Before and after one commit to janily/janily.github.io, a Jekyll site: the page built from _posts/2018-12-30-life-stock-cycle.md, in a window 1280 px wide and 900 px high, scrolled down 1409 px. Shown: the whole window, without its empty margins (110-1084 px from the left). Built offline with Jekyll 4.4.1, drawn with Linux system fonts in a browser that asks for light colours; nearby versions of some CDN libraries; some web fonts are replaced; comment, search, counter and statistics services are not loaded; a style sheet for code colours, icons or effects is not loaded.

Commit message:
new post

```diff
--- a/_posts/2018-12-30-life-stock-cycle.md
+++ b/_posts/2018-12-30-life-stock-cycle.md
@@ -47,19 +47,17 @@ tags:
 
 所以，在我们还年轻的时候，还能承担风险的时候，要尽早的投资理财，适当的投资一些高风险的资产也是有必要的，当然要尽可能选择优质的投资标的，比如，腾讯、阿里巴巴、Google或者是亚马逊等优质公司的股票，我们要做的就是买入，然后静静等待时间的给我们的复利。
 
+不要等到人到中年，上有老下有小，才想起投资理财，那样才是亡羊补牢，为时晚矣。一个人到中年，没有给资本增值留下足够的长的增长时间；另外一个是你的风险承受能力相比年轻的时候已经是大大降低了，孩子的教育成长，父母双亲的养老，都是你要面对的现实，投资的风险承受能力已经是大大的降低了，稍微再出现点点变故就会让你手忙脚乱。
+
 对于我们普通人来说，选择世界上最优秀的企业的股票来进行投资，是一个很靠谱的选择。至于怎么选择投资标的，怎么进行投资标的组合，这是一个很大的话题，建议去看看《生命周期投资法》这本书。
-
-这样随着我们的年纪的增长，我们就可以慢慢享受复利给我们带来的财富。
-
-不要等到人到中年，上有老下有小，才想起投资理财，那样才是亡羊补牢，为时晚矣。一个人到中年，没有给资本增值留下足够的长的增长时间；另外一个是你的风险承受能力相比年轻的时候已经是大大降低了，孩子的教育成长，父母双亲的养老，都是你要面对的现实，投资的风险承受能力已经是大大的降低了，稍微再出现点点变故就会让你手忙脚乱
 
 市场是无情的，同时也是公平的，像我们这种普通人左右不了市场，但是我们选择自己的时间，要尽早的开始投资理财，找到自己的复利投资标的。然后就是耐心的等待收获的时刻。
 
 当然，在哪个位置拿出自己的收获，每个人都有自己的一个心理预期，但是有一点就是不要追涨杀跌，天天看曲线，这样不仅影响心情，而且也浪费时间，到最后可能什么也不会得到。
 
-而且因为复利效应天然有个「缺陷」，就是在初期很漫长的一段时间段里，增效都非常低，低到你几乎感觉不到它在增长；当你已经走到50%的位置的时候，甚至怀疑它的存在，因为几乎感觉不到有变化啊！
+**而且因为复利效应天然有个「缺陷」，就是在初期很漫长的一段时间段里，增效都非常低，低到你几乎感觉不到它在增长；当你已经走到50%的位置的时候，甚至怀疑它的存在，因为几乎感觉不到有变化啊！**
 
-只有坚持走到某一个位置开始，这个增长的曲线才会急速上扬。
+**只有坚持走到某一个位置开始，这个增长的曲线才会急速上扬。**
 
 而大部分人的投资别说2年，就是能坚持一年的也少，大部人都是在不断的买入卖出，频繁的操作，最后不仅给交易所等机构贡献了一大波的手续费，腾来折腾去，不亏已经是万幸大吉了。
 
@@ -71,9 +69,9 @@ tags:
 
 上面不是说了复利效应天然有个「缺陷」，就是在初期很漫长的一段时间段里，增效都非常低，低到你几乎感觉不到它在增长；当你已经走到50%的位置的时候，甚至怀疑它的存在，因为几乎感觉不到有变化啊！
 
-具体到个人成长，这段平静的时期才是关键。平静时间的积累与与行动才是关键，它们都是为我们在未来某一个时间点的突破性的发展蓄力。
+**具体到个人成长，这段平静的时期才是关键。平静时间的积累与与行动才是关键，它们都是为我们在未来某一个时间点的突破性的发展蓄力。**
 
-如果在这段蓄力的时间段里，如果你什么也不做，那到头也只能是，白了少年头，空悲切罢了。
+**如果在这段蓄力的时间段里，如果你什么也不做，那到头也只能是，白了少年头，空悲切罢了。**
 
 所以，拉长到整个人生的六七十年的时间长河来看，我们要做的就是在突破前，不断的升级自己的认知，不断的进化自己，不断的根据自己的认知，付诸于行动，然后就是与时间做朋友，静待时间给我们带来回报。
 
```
•••••
> **EXERCISE**
Write out each line exactly, as it is shown above.

> **SOLUTION**
Before and after one commit to janily/janily.github.io, a Jekyll site: the page built from _posts/2018-12-30-life-stock-cycle.md, in a window 1280 px wide and 900 px high, scrolled down 1409 px. Shown: the whole window, without its empty margins (110-1084 px from the left). Built offline with Jekyll 4.4.1, drawn with Linux system fonts in a browser that asks for light colours; nearby versions of some CDN libraries; some web fonts are replaced; comment, search, counter and statistics services are not loaded; a style sheet for code colours, icons or effects is not loaded.

Commit message:
new post

```diff
--- a/_posts/2018-12-30-life-stock-cycle.md
+++ b/_posts/2018-12-30-life-stock-cycle.md
@@ -47,19 +47,17 @@ tags:
 
 所以，在我们还年轻的时候，还能承担风险的时候，要尽早的投资理财，适当的投资一些高风险的资产也是有必要的，当然要尽可能选择优质的投资标的，比如，腾讯、阿里巴巴、Google或者是亚马逊等优质公司的股票，我们要做的就是买入，然后静静等待时间的给我们的复利。
 
+不要等到人到中年，上有老下有小，才想起投资理财，那样才是亡羊补牢，为时晚矣。一个人到中年，没有给资本增值留下足够的长的增长时间；另外一个是你的风险承受能力相比年轻的时候已经是大大降低了，孩子的教育成长，父母双亲的养老，都是你要面对的现实，投资的风险承受能力已经是大大的降低了，稍微再出现点点变故就会让你手忙脚乱。
+
 对于我们普通人来说，选择世界上最优秀的企业的股票来进行投资，是一个很靠谱的选择。至于怎么选择投资标的，怎么进行投资标的组合，这是一个很大的话题，建议去看看《生命周期投资法》这本书。
-
-这样随着我们的年纪的增长，我们就可以慢慢享受复利给我们带来的财富。
-
-不要等到人到中年，上有老下有小，才想起投资理财，那样才是亡羊补牢，为时晚矣。一个人到中年，没有给资本增值留下足够的长的增长时间；另外一个是你的风险承受能力相比年轻的时候已经是大大降低了，孩子的教育成长，父母双亲的养老，都是你要面对的现实，投资的风险承受能力已经是大大的降低了，稍微再出现点点变故就会让你手忙脚乱
 
 市场是无情的，同时也是公平的，像我们这种普通人左右不了市场，但是我们选择自己的时间，要尽早的开始投资理财，找到自己的复利投资标的。然后就是耐心的等待收获的时刻。
 
 当然，在哪个位置拿出自己的收获，每个人都有自己的一个心理预期，但是有一点就是不要追涨杀跌，天天看曲线，这样不仅影响心情，而且也浪费时间，到最后可能什么也不会得到。
 
-而且因为复利效应天然有个「缺陷」，就是在初期很漫长的一段时间段里，增效都非常低，低到你几乎感觉不到它在增长；当你已经走到50%的位置的时候，甚至怀疑它的存在，因为几乎感觉不到有变化啊！
+**而且因为复利效应天然有个「缺陷」，就是在初期很漫长的一段时间段里，增效都非常低，低到你几乎感觉不到它在增长；当你已经走到50%的位置的时候，甚至怀疑它的存在，因为几乎感觉不到有变化啊！**
 
-只有坚持走到某一个位置开始，这个增长的曲线才会急速上扬。
+**只有坚持走到某一个位置开始，这个增长的曲线才会急速上扬。**
 
 而大部分人的投资别说2年，就是能坚持一年的也少，大部人都是在不断的买入卖出，频繁的操作，最后不仅给交易所等机构贡献了一大波的手续费，腾来折腾去，不亏已经是万幸大吉了。
 
@@ -71,9 +69,9 @@ tags:
 
 上面不是说了复利效应天然有个「缺陷」，就是在初期很漫长的一段时间段里，增效都非常低，低到你几乎感觉不到它在增长；当你已经走到50%的位置的时候，甚至怀疑它的存在，因为几乎感觉不到有变化啊！
 
-具体到个人成长，这段平静的时期才是关键。平静时间的积累与与行动才是关键，它们都是为我们在未来某一个时间点的突破性的发展蓄力。
+**具体到个人成长，这段平静的时期才是关键。平静时间的积累与与行动才是关键，它们都是为我们在未来某一个时间点的突破性的发展蓄力。**
 
-如果在这段蓄力的时间段里，如果你什么也不做，那到头也只能是，白了少年头，空悲切罢了。
+**如果在这段蓄力的时间段里，如果你什么也不做，那到头也只能是，白了少年头，空悲切罢了。**
 
 所以，拉长到整个人生的六七十年的时间长河来看，我们要做的就是在突破前，不断的升级自己的认知，不断的进化自己，不断的根据自己的认知，付诸于行动，然后就是与时间做朋友，静待时间给我们带来回报。
 
```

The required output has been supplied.